After investigation, Gustafson confirmed that it was a ship burial site from the Viking Age. Then, he purchased the land and begun excavations in summer, 1904. Gustafson and his team revealed one of the most important discoveries of the Viking history in three months.
The structure of the ship was crushed due to the weight of the earth and stones. It took 21 years to piece the burial ship back together. 90% of the timber used in the reconstruction was original. Today, the Oseberg Ship is exhibited in the Viking Ship Museum in Oslo.
Oseberg longship became an icon for the Viking history.
The rich decorations with animal and human figures on the prow and stern as well as the bowhead carved into a spiralling snake head reflect the expertness of Vikings.
The ritual of burying people in a ship is probably a symbol of status.
Two women were found inside a purpose-built wooden tent decorated with woven tapestry in the middle of the ship. The timbers of the tent were dated back to 834 AD via dendrochronology. According to the rediocarbon test resullts, the women also died around the same time period.
Experts reached several informations about the women through scientific investigations. For instance, one of the women died between the ages of 70-80, while the other passed away around 50-55. Their diet consisted mainly of meat, a luxury during that age as most Vikings ate fish. The younger woman’s teeth were in good condition, showing that she used a metal toothpick to clean her teeth. This was also a luxury item for the 9th century. However, there was no clue about the way she died.
As for the older woman, it was discovered that she died of cancer. Because of insufficient DNA, the relationship between them is still unknown. Nevertheless, multiple theories have been suggested abiut their identities. Most popular ones are a Queen and her daughter or an aristocrat and her slave. The latter is more probable because an Arab traveller, Ahmad ibn Fadlan, wrote how he witnessed the sacrification of a slave with their master during a viking burial during the 10th century. So, the younger woman, whose cause of death is unknown, could be a slave.

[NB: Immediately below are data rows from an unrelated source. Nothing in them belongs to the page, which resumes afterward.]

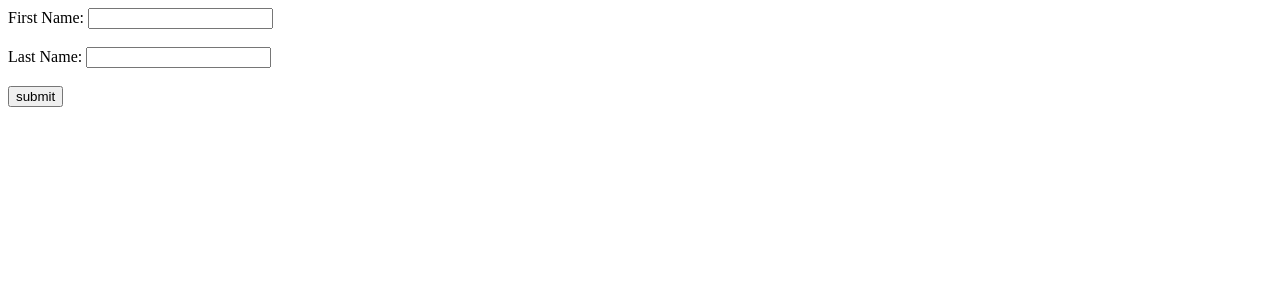
Repository: shailajaJ/database_app
Page: jsp-servlets/jspdemp/WebContent/student-radio.html
These files come from the project's save history. The page is drawn as it stood at one moment and after the next save; the edit follows.
The browser window is 1280 px wide. The pictures show the whole page.

Above is the page before, as saved 2017-03-12 17:50:29.

### jsp-servlets/jspdemp/WebContent/student-radio.html
<html>
<head><title>Student Registration Form</title></head>
<body>
	<form action="student-radio-response.jsp">
		First Name: <input type="text" name="firstName">
		<br></br>
		Last Name: <input type="text" name="lastName">
		<br></br>

		<input type="submit" value="submit">
	</form>
</body>
</html>

After the next save:
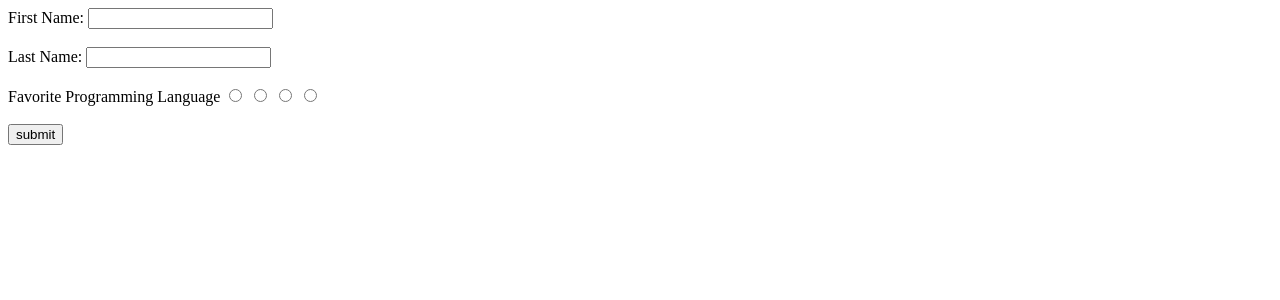
Saved 65 s later.
--- a/jsp-servlets/jspdemp/WebContent/student-radio.html
+++ b/jsp-servlets/jspdemp/WebContent/student-radio.html
@@ -6,7 +6,12 @@
 		<br></br>
 		Last Name: <input type="text" name="lastName">
 		<br></br>
-
+		Favorite Programming Language
+		<input type="radio" name="Java">
+		<input type="radio" name="PHP">
+		<input type="radio" name="C">
+		<input type="radio" name="C++">
+		<br></br>
 		<input type="submit" value="submit">
 	</form>
 </body>
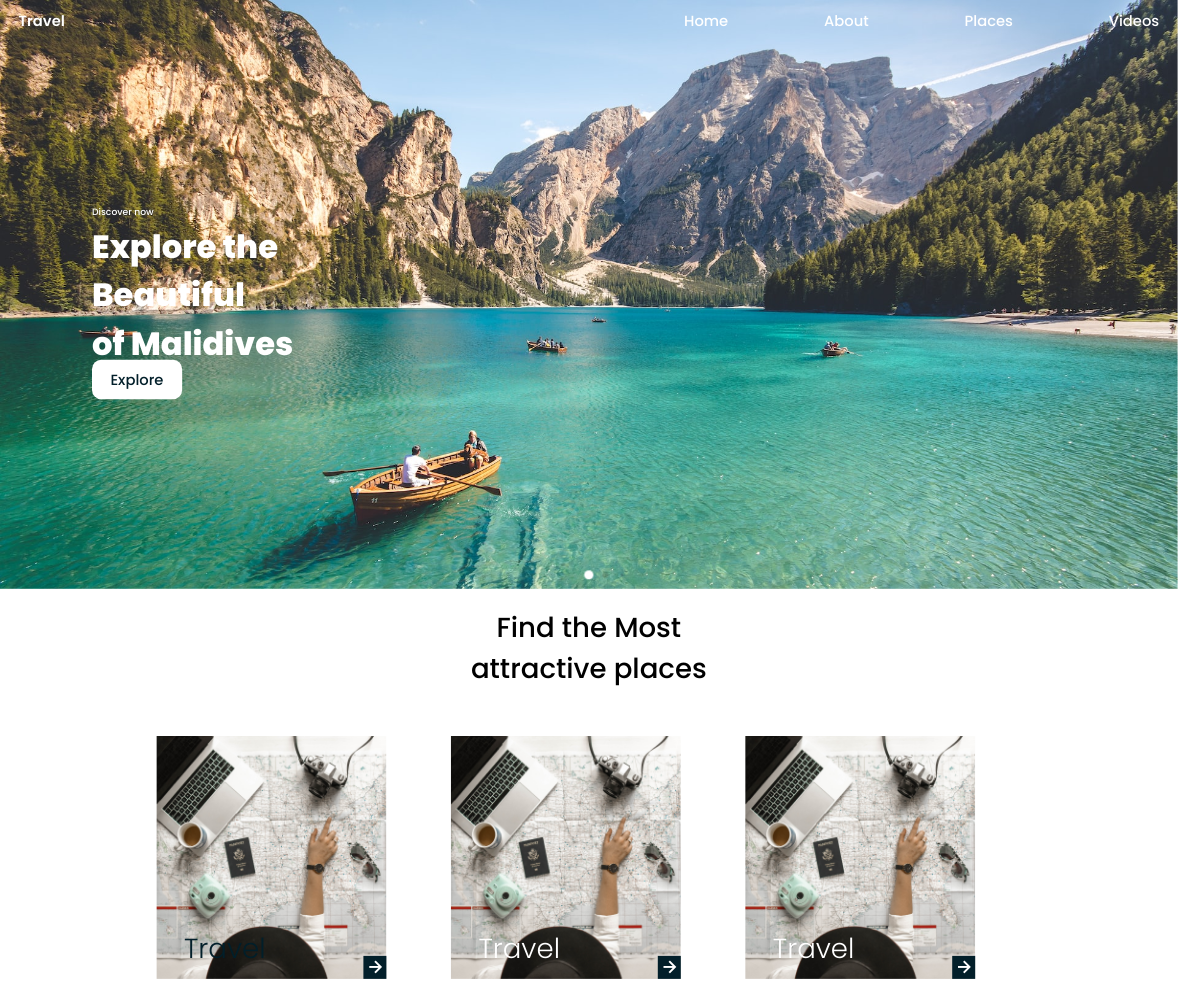
Repository: OmniaRafat232111121/Traveling
Page: index.html
The author's editor kept a copy of each file at every save. The page is drawn from the files as they stood at one save, then again after the next save.
The browser window is 1280 px wide. The pictures show the whole page, at 92% of full size.
The pointer rests on the first visible `.place-heading h2`.

Above is the page before, as saved 2022-12-20 11:38:13.

After the next save:
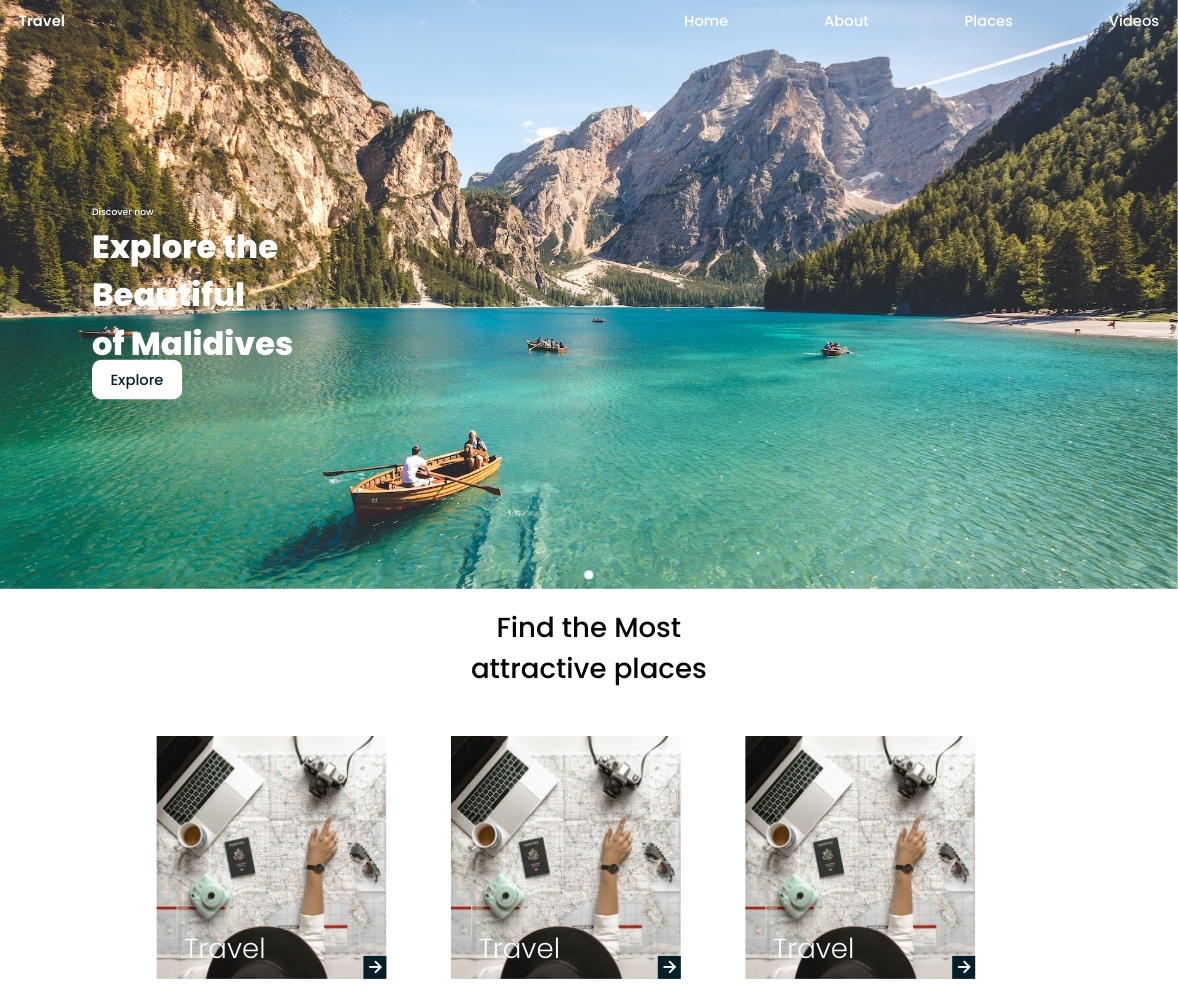
Saved 19 s later.
--- a/css/style.css
+++ b/css/style.css
@@ -174,6 +174,3 @@
     background-color:var(--bf-color);
     color: var(--text-color);
 }
-.place-heading h2:hover{
-    color: var(--text-color);
-}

Several everyday items and animal skeletons were found in the Oseberg ship as well.
The discovery of bones from 15 horses, 6 dogs and 2 oxen most likely represented sacrificial animals that were to serve the buried women in afterlife. This provides further information on the Viking beliefs about death.
Moreover, several items were scattered within the burial. These included a neatly designed cart (the only one belonging to the Viking Age found so far), three decorated sleighs, pieces of luxury textiles, five finely carved animal heads, beds and other everyday items like farming tools and combs. A bucket decorated with two humans sitting in a lotus position is labelled the ‘Oseberg Buddha’.
Gustafson also stated that theirs was not the first excavation of this site. According to him, the burial was robbed of its valuable metals by treasure hunters in the Middle Ages.